• **WORK REQUIRED**
Would you give the entries again word for word, with no pictures in the copy?

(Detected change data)
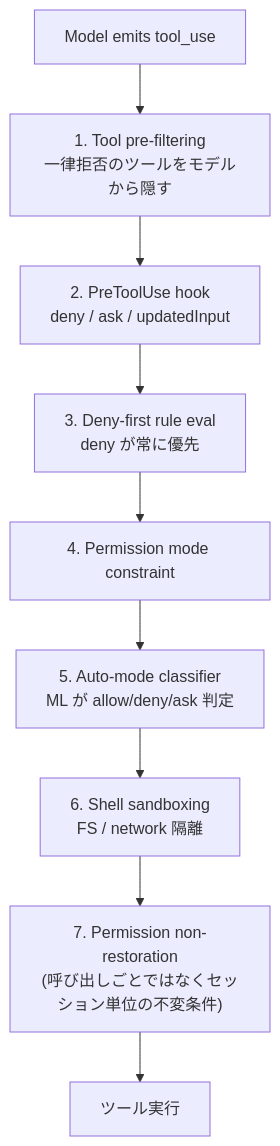
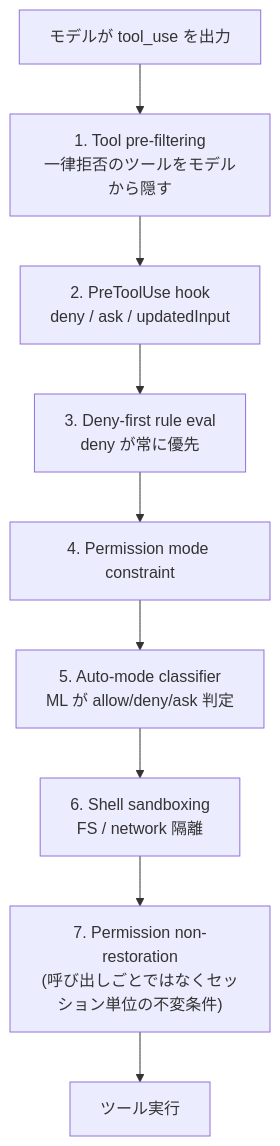
One commit to yoichiozaki/yoichiozaki.github.io changed the diagram in content/blog/ja/claude-code-design-space.mdx. Above: the diagram before and after it, drawn with Mermaid. The commit also changed other lines of this file and 220 other files, not shown here.

````diff
--- a/content/blog/ja/claude-code-design-space.mdx
+++ b/content/blog/ja/claude-code-design-space.mdx
@@ -142,11 +142,11 @@
 ```mermaid
 flowchart TD
-  M[Model emits tool_use] --> A["1. Tool pre-filtering<br/>一律拒否のツールをモデルから隠す"]
+  M[モデルが tool_use を出力] --> A["1. Tool pre-filtering<br/>一律拒否のツールをモデルから隠す"]
   A --> B["2. PreToolUse hook<br/>deny / ask / updatedInput"]
   B --> C["3. Deny-first rule eval<br/>deny が常に優先"]
   C --> D["4. Permission mode constraint"]
   D --> E["5. Auto-mode classifier<br/>ML が allow/deny/ask 判定"]
   E --> F["6. Shell sandboxing<br/>FS / network 隔離"]
   F --> G["7. Permission non-restoration<br/>(呼び出しごとではなくセッション単位の不変条件)"]
   G --> X[ツール実行]
 ```
````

• **REPLY**
One commit to yoichiozaki/yoichiozaki.github.io changed the diagram in content/blog/ja/claude-code-design-space.mdx. Above: the diagram before and after it, drawn with Mermaid. The commit also changed other lines of this file and 220 other files, not shown here.

````diff
--- a/content/blog/ja/claude-code-design-space.mdx
+++ b/content/blog/ja/claude-code-design-space.mdx
@@ -142,11 +142,11 @@
 ```mermaid
 flowchart TD
-  M[Model emits tool_use] --> A["1. Tool pre-filtering<br/>一律拒否のツールをモデルから隠す"]
+  M[モデルが tool_use を出力] --> A["1. Tool pre-filtering<br/>一律拒否のツールをモデルから隠す"]
   A --> B["2. PreToolUse hook<br/>deny / ask / updatedInput"]
   B --> C["3. Deny-first rule eval<br/>deny が常に優先"]
   C --> D["4. Permission mode constraint"]
   D --> E["5. Auto-mode classifier<br/>ML が allow/deny/ask 判定"]
   E --> F["6. Shell sandboxing<br/>FS / network 隔離"]
   F --> G["7. Permission non-restoration<br/>(呼び出しごとではなくセッション単位の不変条件)"]
   G --> X[ツール実行]
 ```
````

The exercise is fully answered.